Could you output every record below exactly, leaving out the pictures?

----- Records shown -----

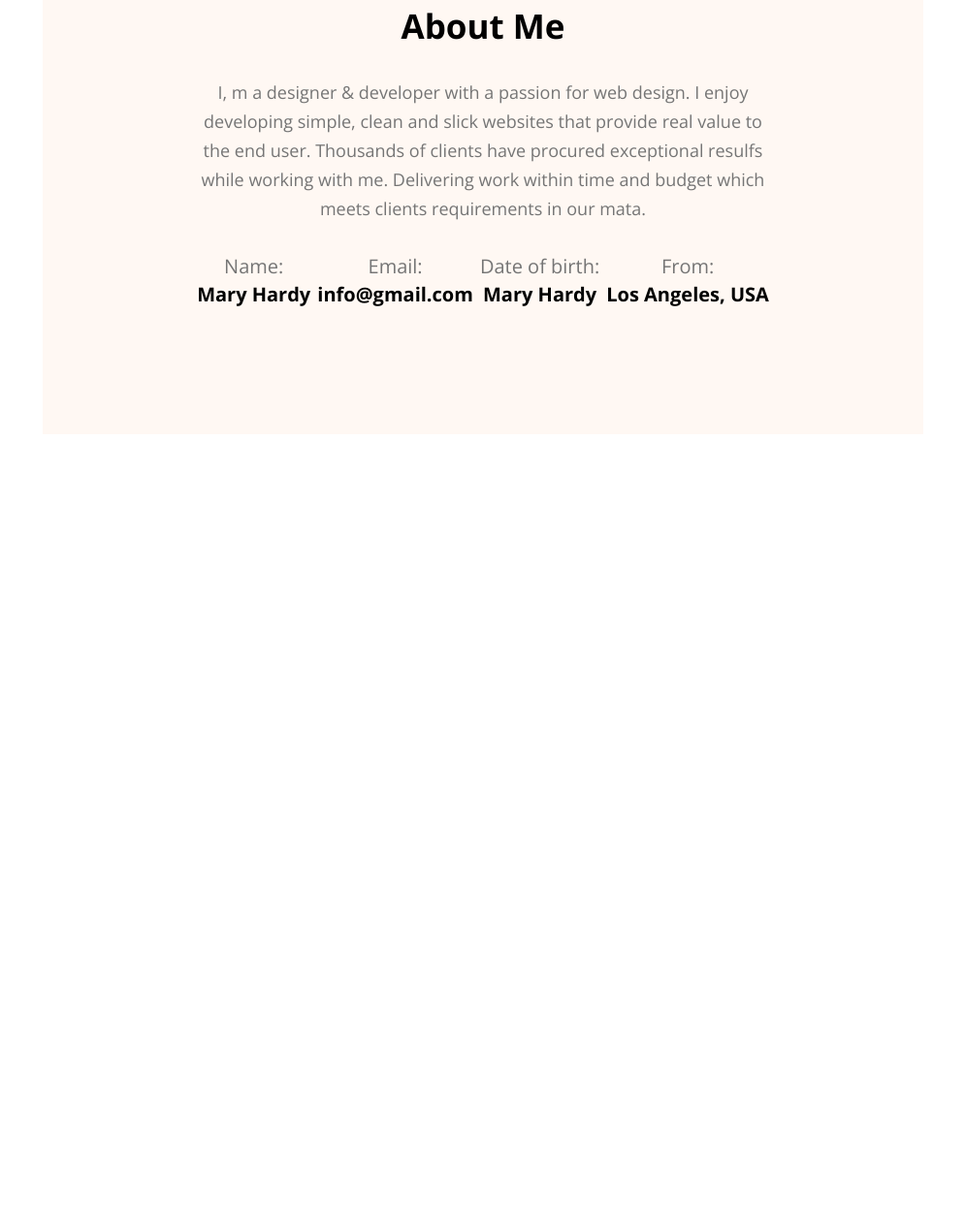
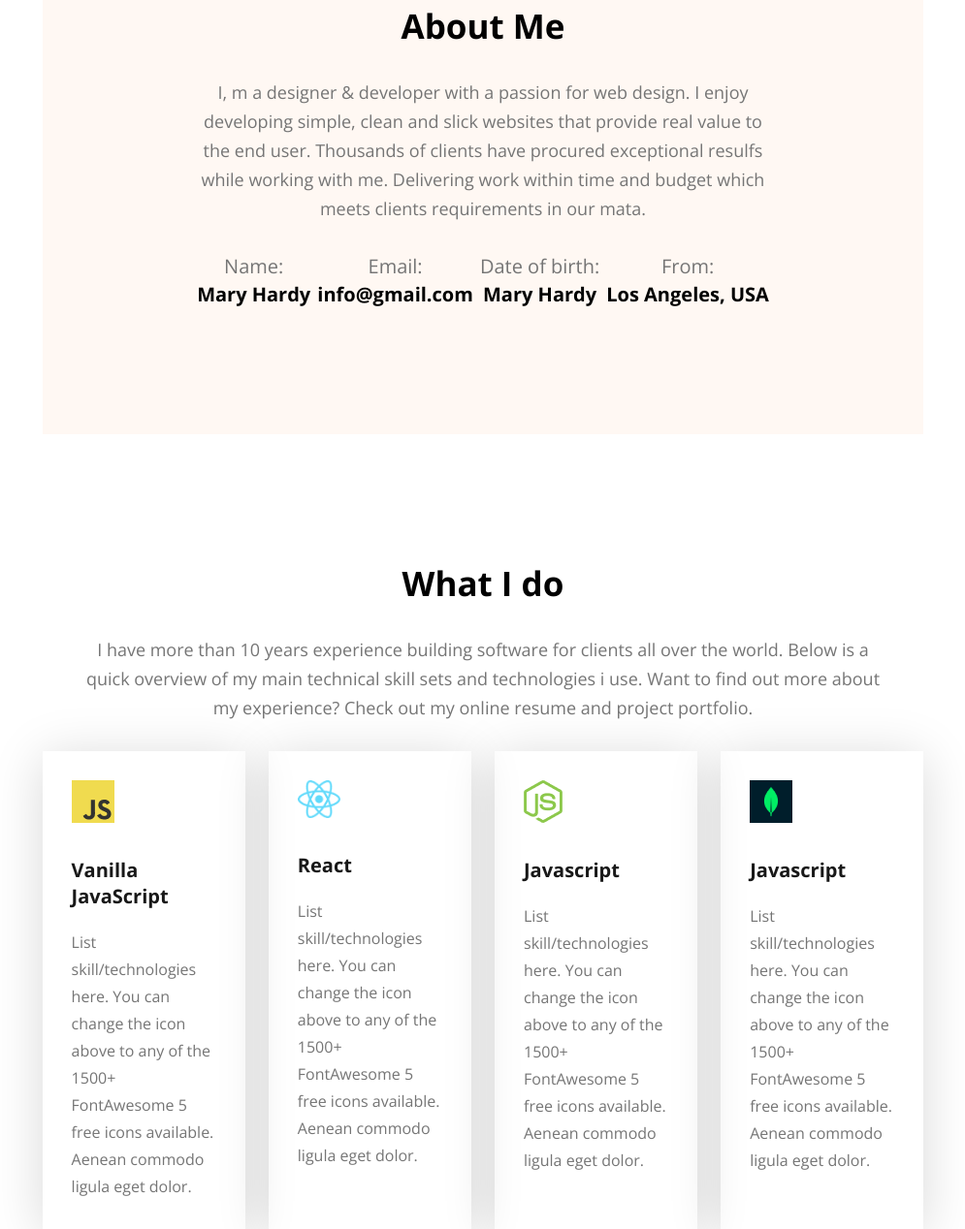
Before and after one commit to faisalalfin/hero-dev-code, a plain HTML site: page index.html in a window 1280 px wide. Shown: the part 1092-2360 px from the top of the page at 97% size, without its empty margins (142-1137 px from the left). Before the commit the page ends 1540 px from the top, so only its background shows below. Drawn offline with nearby package versions, Linux system fonts and the light colour scheme.

Commit message:
What I do updated

```diff
--- a/index.html
+++ b/index.html
@@ -69,5 +69,38 @@
             </div>
         </div>
     </section>
+
+    <section id="skills">
+        <div class="skills-container">
+            <div class="section-heading">
+                <h2>What I do</h2>
+                <p>I have more than 10 years experience building software for clients all over the world. Below is a quick overview of my main technical skill sets and technologies i use. Want to find out more about my experience? Check out my online resume and project portfolio.</p>
+            </div>
+
+            <div class="skill-box">
+                <div class="skill-card">
+                    <img src="images/icons/js.png" alt="">
+                    <h3>Vanilla JavaScript</h3>
+                    <p>List skill/technologies here. You can change the icon above to any of the 1500+ FontAwesome 5 free icons available. Aenean commodo ligula eget dolor.</p>
+                </div>
+                <div class="skill-card">
+                    <img src="images/icons/react.png" alt="">
+                    <h3>React</h3>
+                    <p>List skill/technologies here. You can change the icon above to any of the 1500+ FontAwesome 5 free icons available. Aenean commodo ligula eget dolor.</p>
+                </div>
+                <div class="skill-card">
+                    <img src="images/icons/nodejs.png" alt="">
+                    <h3>Javascript</h3>
+                    <p>List skill/technologies here. You can change the icon above to any of the 1500+ FontAwesome 5 free icons available. Aenean commodo ligula eget dolor.</p>
+                </div>
+                <div class="skill-card">
+                    <img src="images/icons/mongo.png" alt="">
+                    <h3>Javascript</h3>
+                    <p>List skill/technologies here. You can change the icon above to any of the 1500+ FontAwesome 5 free icons available. Aenean commodo ligula eget dolor.</p>
+                </div>
+            </div>
+            </div>
+        </div>
+    </section>
   </body>
 </html>
--- a/styles/portfolio.css
+++ b/styles/portfolio.css
@@ -33,6 +33,7 @@
 .section-heading{
     max-width: 827px;
     text-align: center;
+    margin: 0 auto;
 }
 
 .section-heading h2{
@@ -143,3 +144,42 @@
 .about-info .info-card h4{
     font-size: 20px;
 }
+
+#skills{
+    padding-top: 130px;
+}
+
+#skills .skills-container{
+    width: 71%;
+    max-width: 1140px;
+    margin: 0 auto;
+}
+
+#skills .skills-container .skill-box{
+    display: flex;
+    gap: 24px;
+}
+
+.skill-box .skill-card{
+    padding: 30px;
+    /* border: 1px solid red; */
+    box-shadow: 0 6px 50px 0 #00000027;
+    max-width: 267px;
+}
+
+.skill-card img{
+    max-width: 44px;
+    margin-bottom: 30px;
+}
+
+.skill-card h3{
+    font-size: 20px;
+    color: #181818;
+    margin-bottom: 20px;
+}
+
+.skill-card p{
+    font-size: 16px;
+    color: #757575;
+    line-height: 28px;
+}
```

-----

**Exercise answer:**
Before and after one commit to faisalalfin/hero-dev-code, a plain HTML site: page index.html in a window 1280 px wide. Shown: the part 1092-2360 px from the top of the page at 97% size, without its empty margins (142-1137 px from the left). Before the commit the page ends 1540 px from the top, so only its background shows below. Drawn offline with nearby package versions, Linux system fonts and the light colour scheme.

Commit message:
What I do updated

```diff
--- a/index.html
+++ b/index.html
@@ -69,5 +69,38 @@
             </div>
         </div>
     </section>
+
+    <section id="skills">
+        <div class="skills-container">
+            <div class="section-heading">
+                <h2>What I do</h2>
+                <p>I have more than 10 years experience building software for clients all over the world. Below is a quick overview of my main technical skill sets and technologies i use. Want to find out more about my experience? Check out my online resume and project portfolio.</p>
+            </div>
+
+            <div class="skill-box">
+                <div class="skill-card">
+                    <img src="images/icons/js.png" alt="">
+                    <h3>Vanilla JavaScript</h3>
+                    <p>List skill/technologies here. You can change the icon above to any of the 1500+ FontAwesome 5 free icons available. Aenean commodo ligula eget dolor.</p>
+                </div>
+                <div class="skill-card">
+                    <img src="images/icons/react.png" alt="">
+                    <h3>React</h3>
+                    <p>List skill/technologies here. You can change the icon above to any of the 1500+ FontAwesome 5 free icons available. Aenean commodo ligula eget dolor.</p>
+                </div>
+                <div class="skill-card">
+                    <img src="images/icons/nodejs.png" alt="">
+                    <h3>Javascript</h3>
+                    <p>List skill/technologies here. You can change the icon above to any of the 1500+ FontAwesome 5 free icons available. Aenean commodo ligula eget dolor.</p>
+                </div>
+                <div class="skill-card">
+                    <img src="images/icons/mongo.png" alt="">
+                    <h3>Javascript</h3>
+                    <p>List skill/technologies here. You can change the icon above to any of the 1500+ FontAwesome 5 free icons available. Aenean commodo ligula eget dolor.</p>
+                </div>
+            </div>
+            </div>
+        </div>
+    </section>
   </body>
 </html>
--- a/styles/portfolio.css
+++ b/styles/portfolio.css
@@ -33,6 +33,7 @@
 .section-heading{
     max-width: 827px;
     text-align: center;
+    margin: 0 auto;
 }
 
 .section-heading h2{
@@ -143,3 +144,42 @@
 .about-info .info-card h4{
     font-size: 20px;
 }
+
+#skills{
+    padding-top: 130px;
+}
+
+#skills .skills-container{
+    width: 71%;
+    max-width: 1140px;
+    margin: 0 auto;
+}
+
+#skills .skills-container .skill-box{
+    display: flex;
+    gap: 24px;
+}
+
+.skill-box .skill-card{
+    padding: 30px;
+    /* border: 1px solid red; */
+    box-shadow: 0 6px 50px 0 #00000027;
+    max-width: 267px;
+}
+
+.skill-card img{
+    max-width: 44px;
+    margin-bottom: 30px;
+}
+
+.skill-card h3{
+    font-size: 20px;
+    color: #181818;
+    margin-bottom: 20px;
+}
+
+.skill-card p{
+    font-size: 16px;
+    color: #757575;
+    line-height: 28px;
+}
```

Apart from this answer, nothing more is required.